Temin applied the “Page 99 Test” to his new book, The Vanishing Middle Class: Prejudice and Power in a Dual Economy, and reported the following:
Page 99 of The Vanishing Middle Class introduces the third part of the book where the economics and politics explained in the first two parts are shown to affect various parts of life in the current United States.Learn more about The Vanishing Middle Class at the MIT Press website.
The first part of the book explains a dual economy and how the United States divided in two over the last forty years. The growing gap between total earnings and wage incomes was captured by well-educated rich people, with the greatest gains going to the very richest. What I call the FTE sector, focusing on finance, technology and electronics that form the core of this sector, separated further and further from what I call the low-wage sector. The middle class that was the pride of the United States earlier in the 20th century is vanishing.
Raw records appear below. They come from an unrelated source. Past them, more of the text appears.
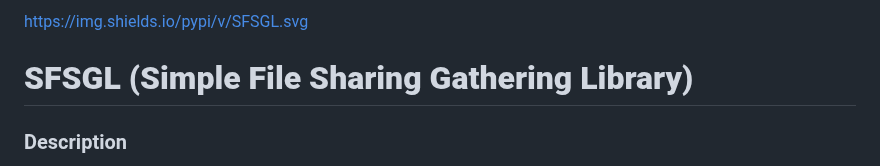
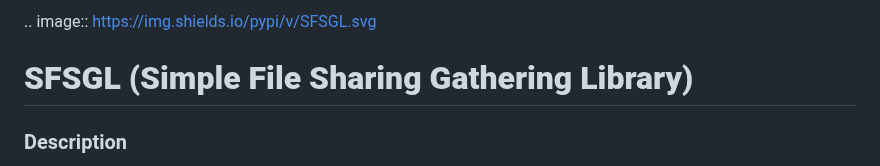
Before and after one commit to hasanaliozkan-dev/SFSGL, a Markdown page: README.md, the part around the change. Drawn GitHub-style.

```diff
--- a/README.md
+++ b/README.md
@@ -1,4 +1,4 @@
-https://img.shields.io/pypi/v/SFSGL.svg
+.. image:: https://img.shields.io/pypi/v/SFSGL.svg
 # **SFSGL (Simple File Sharing Gathering Library)**
 
 ### Description
```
The second part explains how the dual economy affects politics. The FTE sector employs racism and sexism to inflict its will on the low-wage sector. The FTE sector justifies cutting off government programs that helped low-wage workers to advance into the middle class by claiming that blacks and women are using those programs to displace white male workers. The FTE sector has little contact with the low-wage sector and is not interested in helping working men and women of all colors get ahead.
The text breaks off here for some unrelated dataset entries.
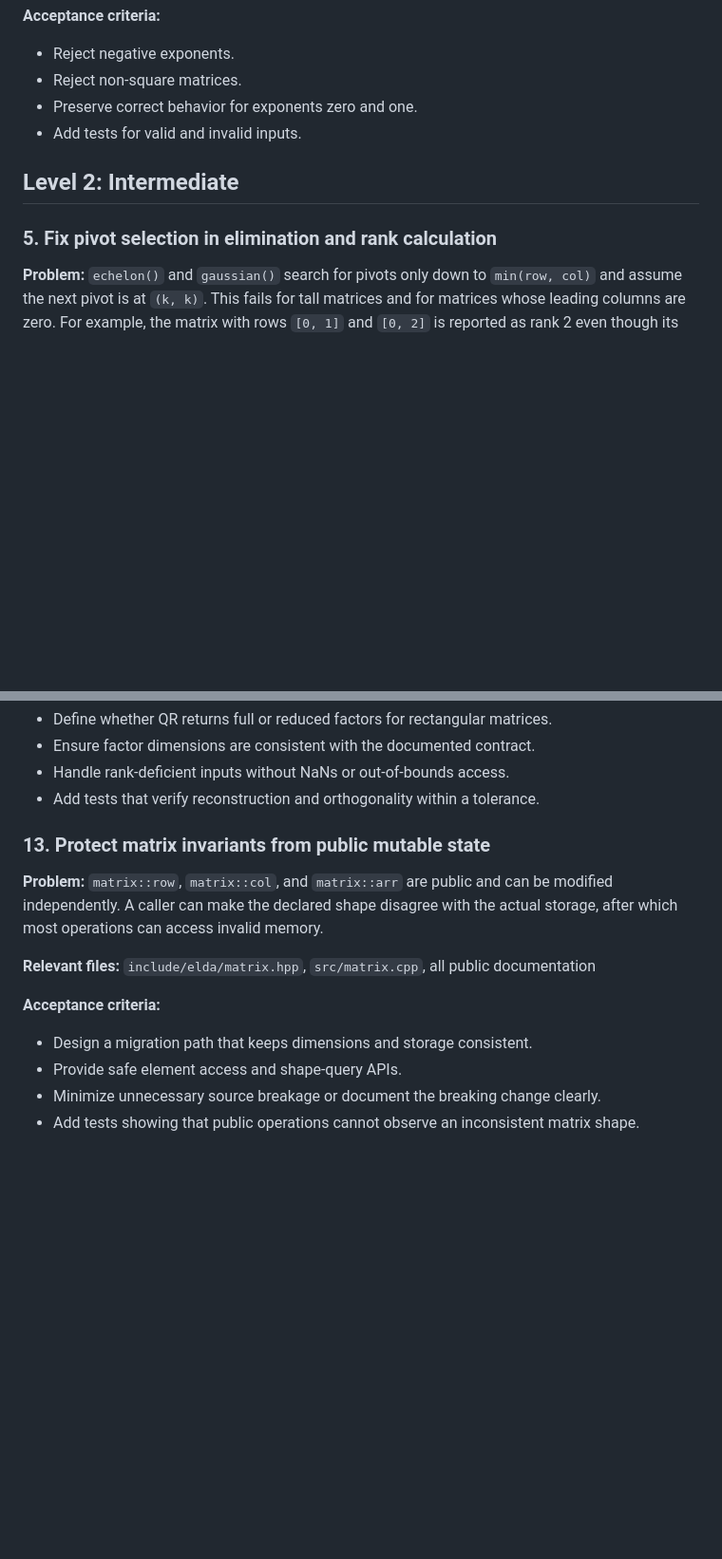
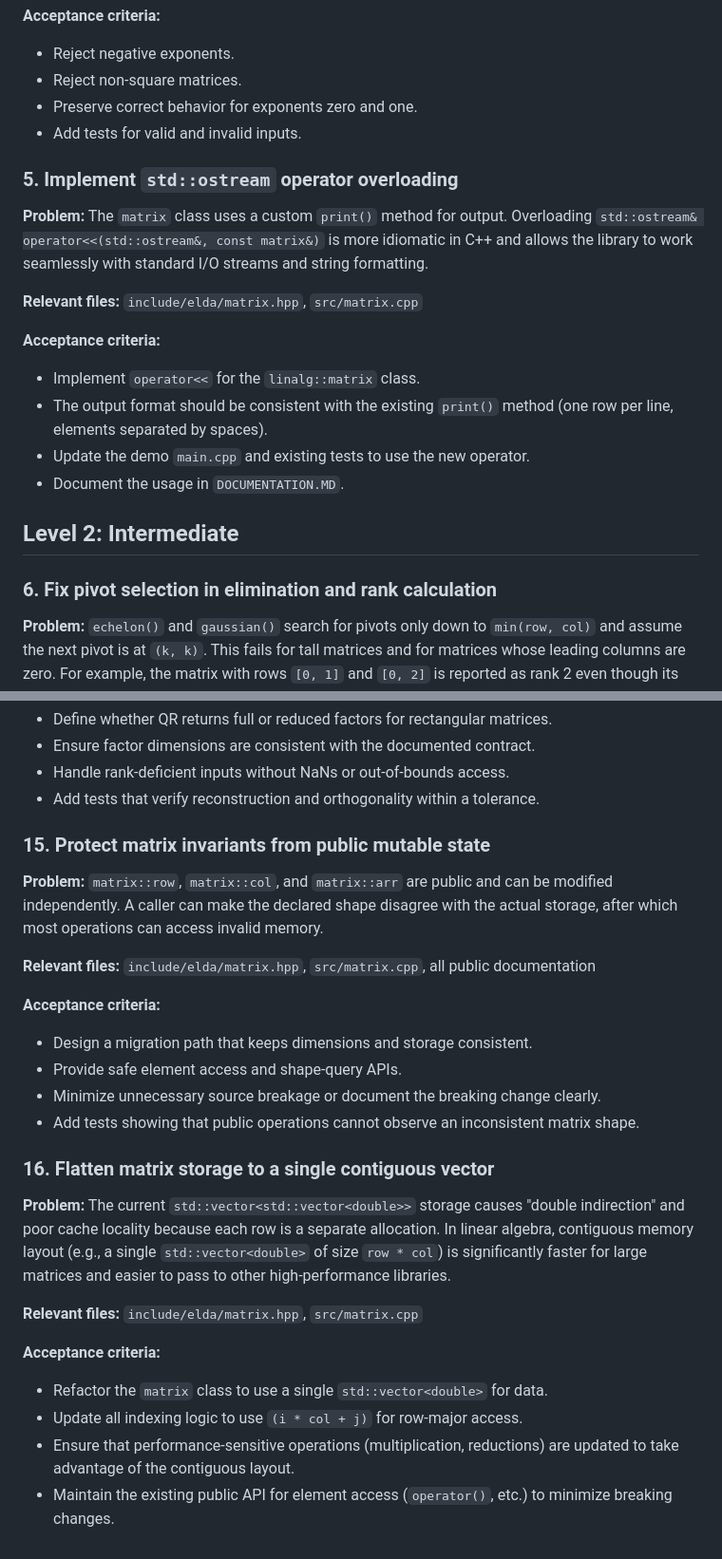
Before and after one commit to ayushmaan-verma/ELDA, a Markdown page: issues.md, 2 parts joined by grey strips. Shown at 95% size. GitHub-like rendering; blank space fills up the shorter version.

```diff
--- a/issues.md
+++ b/issues.md
@@ -71,9 +71,21 @@ confusing behavior, especially for exponent zero.
 - Preserve correct behavior for exponents zero and one.
 - Add tests for valid and invalid inputs.
 
+### 5. Implement `std::ostream` operator overloading
+
+**Problem:** The `matrix` class uses a custom `print()` method for output. Overloading `std::ostream& operator<<(std::ostream&, const matrix&)` is more idiomatic in C++ and allows the library to work seamlessly with standard I/O streams and string formatting.
+
+**Relevant files:** `include/elda/matrix.hpp`, `src/matrix.cpp`
+
+**Acceptance criteria:**
+- Implement `operator<<` for the `linalg::matrix` class.
+- The output format should be consistent with the existing `print()` method (one row per line, elements separated by spaces).
+- Update the demo `main.cpp` and existing tests to use the new operator.
+- Document the usage in `DOCUMENTATION.MD`.
+
 ## Level 2: Intermediate
 
-### 5. Fix pivot selection in elimination and rank calculation
+### 6. Fix pivot selection in elimination and rank calculation
 
 **Problem:** `echelon()` and `gaussian()` search for pivots only down to
 `min(row, col)` and assume the next pivot is at `(k, k)`. This fails for tall
@@ -205,7 +229,7 @@ wide or rank-deficient matrices. This also affects `eigenvalues()`.
 - Handle rank-deficient inputs without NaNs or out-of-bounds access.
 - Add tests that verify reconstruction and orthogonality within a tolerance.
 
-### 13. Protect matrix invariants from public mutable state
+### 15. Protect matrix invariants from public mutable state
 
 **Problem:** `matrix::row`, `matrix::col`, and `matrix::arr` are public and can
 be modified independently. A caller can make the declared shape disagree with
@@ -221,3 +245,15 @@ documentation
 - Minimize unnecessary source breakage or document the breaking change clearly.
 - Add tests showing that public operations cannot observe an inconsistent
   matrix shape.
+
+### 16. Flatten matrix storage to a single contiguous vector
+
+**Problem:** The current `std::vector<std::vector<double>>` storage causes "double indirection" and poor cache locality because each row is a separate allocation. In linear algebra, contiguous memory layout (e.g., a single `std::vector<double>` of size `row * col`) is significantly faster for large matrices and easier to pass to other high-performance libraries.
+
+**Relevant files:** `include/elda/matrix.hpp`, `src/matrix.cpp`
+
+**Acceptance criteria:**
+- Refactor the `matrix` class to use a single `std::vector<double>` for data.
+- Update all indexing logic to use `(i * col + j)` for row-major access.
+- Ensure that performance-sensitive operations (multiplication, reductions) are updated to take advantage of the contiguous layout.
+- Maintain the existing public API for element access (`operator()`, etc.) to minimize breaking changes.
```
Also changed, not shown: other parts of issues.md (+19 -7 lines).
The third part describes our dual justice system; the FTE sector pays fines for illegal activities while the low-wage sector goes to prison. The War on Drugs filled our prisons and caused us to build more as we became a world leader in mass incarceration. The War on Drugs focuses on blacks, and our mass incarceration became a new Jim Crow oppression.
We also have a dual education system; the FTE sector has adequate public schools in suburbs while public schools in cities are denied needed funds and fail low-wage children—particularly black children with incarcerated parents. And we have a dual infrastructure; interstate highways and airports for the FTE sector, and decaying urban streets, bridges, and public transport for low-wage folks.
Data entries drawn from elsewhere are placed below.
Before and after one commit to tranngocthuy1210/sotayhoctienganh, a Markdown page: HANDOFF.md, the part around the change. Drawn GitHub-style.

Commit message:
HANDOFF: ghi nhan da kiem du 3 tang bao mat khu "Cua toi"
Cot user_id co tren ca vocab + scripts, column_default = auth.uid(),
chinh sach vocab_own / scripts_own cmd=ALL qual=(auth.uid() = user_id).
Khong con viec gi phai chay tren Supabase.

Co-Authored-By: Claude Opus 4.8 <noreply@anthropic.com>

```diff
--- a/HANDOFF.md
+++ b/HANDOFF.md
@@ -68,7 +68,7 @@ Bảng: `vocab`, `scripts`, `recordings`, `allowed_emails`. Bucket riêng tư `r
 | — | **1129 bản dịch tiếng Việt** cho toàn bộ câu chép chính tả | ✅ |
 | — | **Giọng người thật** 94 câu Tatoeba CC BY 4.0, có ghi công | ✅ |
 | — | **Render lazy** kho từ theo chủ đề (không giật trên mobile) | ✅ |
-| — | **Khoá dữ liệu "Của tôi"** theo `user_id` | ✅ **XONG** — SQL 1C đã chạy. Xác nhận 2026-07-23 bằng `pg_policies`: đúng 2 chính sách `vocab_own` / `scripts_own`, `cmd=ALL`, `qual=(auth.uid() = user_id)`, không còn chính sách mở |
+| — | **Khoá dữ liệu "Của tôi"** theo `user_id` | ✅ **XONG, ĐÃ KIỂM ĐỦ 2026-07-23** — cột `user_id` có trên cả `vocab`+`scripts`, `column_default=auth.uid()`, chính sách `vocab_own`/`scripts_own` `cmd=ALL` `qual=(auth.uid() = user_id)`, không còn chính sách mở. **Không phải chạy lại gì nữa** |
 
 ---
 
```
We increasingly resemble a third world country.
The Page 99 Test: The Roman Market Economy.